Over the past few months, the U.S. government has taken multiple steps to limit federal agencies from using information security products, solutions, and services from Kaspersky Lab, a security company headquartered in Moscow, over concerns that it has unethical ties to the Russian government. These actions would be completely justified if Kaspersky Lab is colluding with the Russian government to spy on Americans — but, at least so far, the U.S. government has not provided one bit of public evidence.
The U.S. government has taken swift action against the company. First, the General Services Administration (GSA) removed Kaspersky Lab from its pre-approved vendors list in July. Then the Department of Homeland Security issued a directive last week ordering all federal agencies to cease using Kaspersky products within 90 days. The final nail in the coffin came this week when the Senate passed legislation, sponsored by Sen. Jeanne Shaheen (D-N.H.), that bans the Department of Defense from using Kaspersky Lab.
But instead of providing reasons for these actions, government officials have only offered innuendo. For example, Shaheen justified her legislation by pointing to a Senate Intelligence Committee hearing in May, where the heads of the CIA, NSA, and FBI all stated that they would not use Kaspersky Lab software on their own computers in response to a question from Sen. Marco RubioMarco Antonio RubioOvernight Defense & National Security — US tries to deter Russian invasion of Ukraine Senate eyes plan B amid defense bill standoff To counter China, the Senate must confirm US ambassadors MORE (R-Fla.). Interestingly enough, Rubio had received different answers when he asked that same question at a hearing in March. One of the witnesses, Thomas Rid, a professor in the Department of War Studies at King’s College in London, not only replied that he would indeed use Kaspersky Lab products, but he argued that “Kaspersky is not an arm of the Russian government,” pointing out that the company has published information on several Russian state-sponsored cyberattacks.
Undoubtedly, collusion is certainly within the realm of possibility, which is why innuendo has been so effective. After all, the company’s namesake founder, Eugene Kaspersky, was an employee for the Russian government early in his career, and the company has worked for Russian intelligence agencies in the past. However, given that most leading security firms do some work for government agencies, these connections are not that unusual.
For its part, Kaspersky has denied having unethical relationships with any government, including Russia, and says it protects U.S. government information with the same strict legal requirements and industry standards that its U.S. peers use. It is even possible that recent suspicions about the company are the result of a false flag operation by the Russian government as payback for the company investigating Russian state-sponsored attacks, as the Russian government charged the head of Kaspersky Lab’s incident response team with treason in February.
So while there has been a lot of accusations, there has not been any public evidence to back up these claims. This creates three problems.
First, either Kaspersky Lab’s products are malicious or they are not.
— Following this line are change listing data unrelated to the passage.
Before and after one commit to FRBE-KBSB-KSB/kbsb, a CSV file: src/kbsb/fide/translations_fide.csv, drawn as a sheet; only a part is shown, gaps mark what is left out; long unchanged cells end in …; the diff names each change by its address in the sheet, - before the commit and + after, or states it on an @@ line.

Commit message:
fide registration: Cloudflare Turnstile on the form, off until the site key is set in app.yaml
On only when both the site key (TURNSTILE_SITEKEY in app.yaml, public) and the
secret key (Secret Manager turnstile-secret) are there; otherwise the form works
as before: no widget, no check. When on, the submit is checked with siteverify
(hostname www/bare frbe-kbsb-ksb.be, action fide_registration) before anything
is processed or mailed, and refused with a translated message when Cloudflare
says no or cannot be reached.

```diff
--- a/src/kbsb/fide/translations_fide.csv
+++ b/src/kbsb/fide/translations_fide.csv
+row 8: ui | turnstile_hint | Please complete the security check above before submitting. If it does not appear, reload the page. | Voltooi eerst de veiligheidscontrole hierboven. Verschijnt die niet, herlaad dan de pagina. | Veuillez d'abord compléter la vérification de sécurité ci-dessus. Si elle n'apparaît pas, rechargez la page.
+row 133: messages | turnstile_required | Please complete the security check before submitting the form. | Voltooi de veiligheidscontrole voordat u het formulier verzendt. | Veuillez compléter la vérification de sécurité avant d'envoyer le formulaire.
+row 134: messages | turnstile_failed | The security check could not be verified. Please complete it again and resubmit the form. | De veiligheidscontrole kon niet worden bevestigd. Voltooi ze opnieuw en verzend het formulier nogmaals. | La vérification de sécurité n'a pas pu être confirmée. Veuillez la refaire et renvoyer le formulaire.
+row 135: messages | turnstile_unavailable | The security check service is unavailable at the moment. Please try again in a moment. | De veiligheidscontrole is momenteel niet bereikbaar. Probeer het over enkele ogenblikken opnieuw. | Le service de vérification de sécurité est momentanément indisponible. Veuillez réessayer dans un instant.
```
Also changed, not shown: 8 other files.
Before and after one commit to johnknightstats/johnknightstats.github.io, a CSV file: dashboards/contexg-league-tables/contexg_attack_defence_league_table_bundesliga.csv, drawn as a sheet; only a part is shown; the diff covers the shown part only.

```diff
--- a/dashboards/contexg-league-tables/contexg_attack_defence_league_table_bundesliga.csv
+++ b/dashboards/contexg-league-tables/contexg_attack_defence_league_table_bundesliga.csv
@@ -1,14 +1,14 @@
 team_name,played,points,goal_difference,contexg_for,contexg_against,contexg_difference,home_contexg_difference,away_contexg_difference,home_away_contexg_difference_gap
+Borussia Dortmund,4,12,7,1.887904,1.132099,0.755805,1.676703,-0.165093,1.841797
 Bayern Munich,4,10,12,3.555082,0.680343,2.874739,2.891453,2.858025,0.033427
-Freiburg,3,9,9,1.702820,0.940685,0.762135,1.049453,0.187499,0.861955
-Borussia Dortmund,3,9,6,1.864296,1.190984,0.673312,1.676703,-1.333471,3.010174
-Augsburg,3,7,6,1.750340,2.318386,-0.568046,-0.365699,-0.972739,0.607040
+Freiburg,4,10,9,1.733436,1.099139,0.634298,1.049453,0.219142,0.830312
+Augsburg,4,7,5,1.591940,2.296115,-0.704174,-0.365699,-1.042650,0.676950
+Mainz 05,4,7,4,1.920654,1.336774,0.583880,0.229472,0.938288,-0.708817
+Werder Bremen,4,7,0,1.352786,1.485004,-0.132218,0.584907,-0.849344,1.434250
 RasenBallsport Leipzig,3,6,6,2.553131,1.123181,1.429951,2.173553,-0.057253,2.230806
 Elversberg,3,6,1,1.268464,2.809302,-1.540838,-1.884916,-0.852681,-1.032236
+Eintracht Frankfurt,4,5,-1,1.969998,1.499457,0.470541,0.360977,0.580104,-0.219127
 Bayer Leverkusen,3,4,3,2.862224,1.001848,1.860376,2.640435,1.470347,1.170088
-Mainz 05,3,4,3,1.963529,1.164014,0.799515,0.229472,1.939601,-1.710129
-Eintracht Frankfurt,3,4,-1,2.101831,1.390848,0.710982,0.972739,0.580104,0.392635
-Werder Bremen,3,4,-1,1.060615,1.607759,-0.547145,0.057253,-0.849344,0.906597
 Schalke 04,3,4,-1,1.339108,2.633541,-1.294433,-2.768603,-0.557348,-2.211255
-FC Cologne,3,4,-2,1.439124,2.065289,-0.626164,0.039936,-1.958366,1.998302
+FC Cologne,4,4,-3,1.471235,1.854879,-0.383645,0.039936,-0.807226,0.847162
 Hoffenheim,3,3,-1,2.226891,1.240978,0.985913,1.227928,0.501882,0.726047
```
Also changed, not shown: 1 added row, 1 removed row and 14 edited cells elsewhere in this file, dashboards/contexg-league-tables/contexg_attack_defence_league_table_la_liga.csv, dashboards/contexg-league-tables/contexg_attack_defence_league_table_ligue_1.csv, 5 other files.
If Kaspersky is colluding with the Russian government, then this affects 400 million users worldwide, and it is not just U.S. government agencies that should stop using this software, it is all American businesses and consumers, as well as those of U.S. allies. The U.S. government has a responsibility to inform the public of known threats, and if it has discovered a vulnerability, it should create a public vulnerability report so that all organizations — public and private — can respond accordingly. And if Kaspersky is not a tool of the Russian government, then it should not be blacklisted by the U.S. government.
Second, if the concern is not about Kaspersky itself, but rather the Russian government, then why stop with banning a single company? In an op-ed in the New York Times, Shaheen implied that even if the company’s code was secure, the problem was that under Russian law, “the company is required to assist the [Russian] spy agency in its operations.” If the real concern is that no Russian business is trustworthy because of Russian law, then the U.S. government should ban all Russian software, not just Kaspersky Lab’s.
Third, the U.S. government has made no move to penalize foreign firms actually proven to have faulty code. The Czech company Avast, for example, recently discovered that hackers had compromised its popular, free tool CCleaner, making the popular security software distribute malicious code. And yet, there are no calls by the U.S. government to limit software products from Avast or ban Czech software.
As it stands, the U.S. government’s ban looks more like protectionism — where a country shields its domestic industries from foreign competition — than good policy around cyber security. Encouraging such behavior without any evidence only legitimizes protectionist actions taken by other governments that hurt U.S. firms. For example, the Chinese government has banned certain foreign security software, including from American firms, or created procurement lists for security software that only include domestic firms. The U.S. government should oppose these practices rather than mirror them.
Again, if Kaspersky is at fault, then the U.S. government should ban the software. But it should do this through an open and transparent process rather than the type of secretive process more likely to be found in, well, Russia.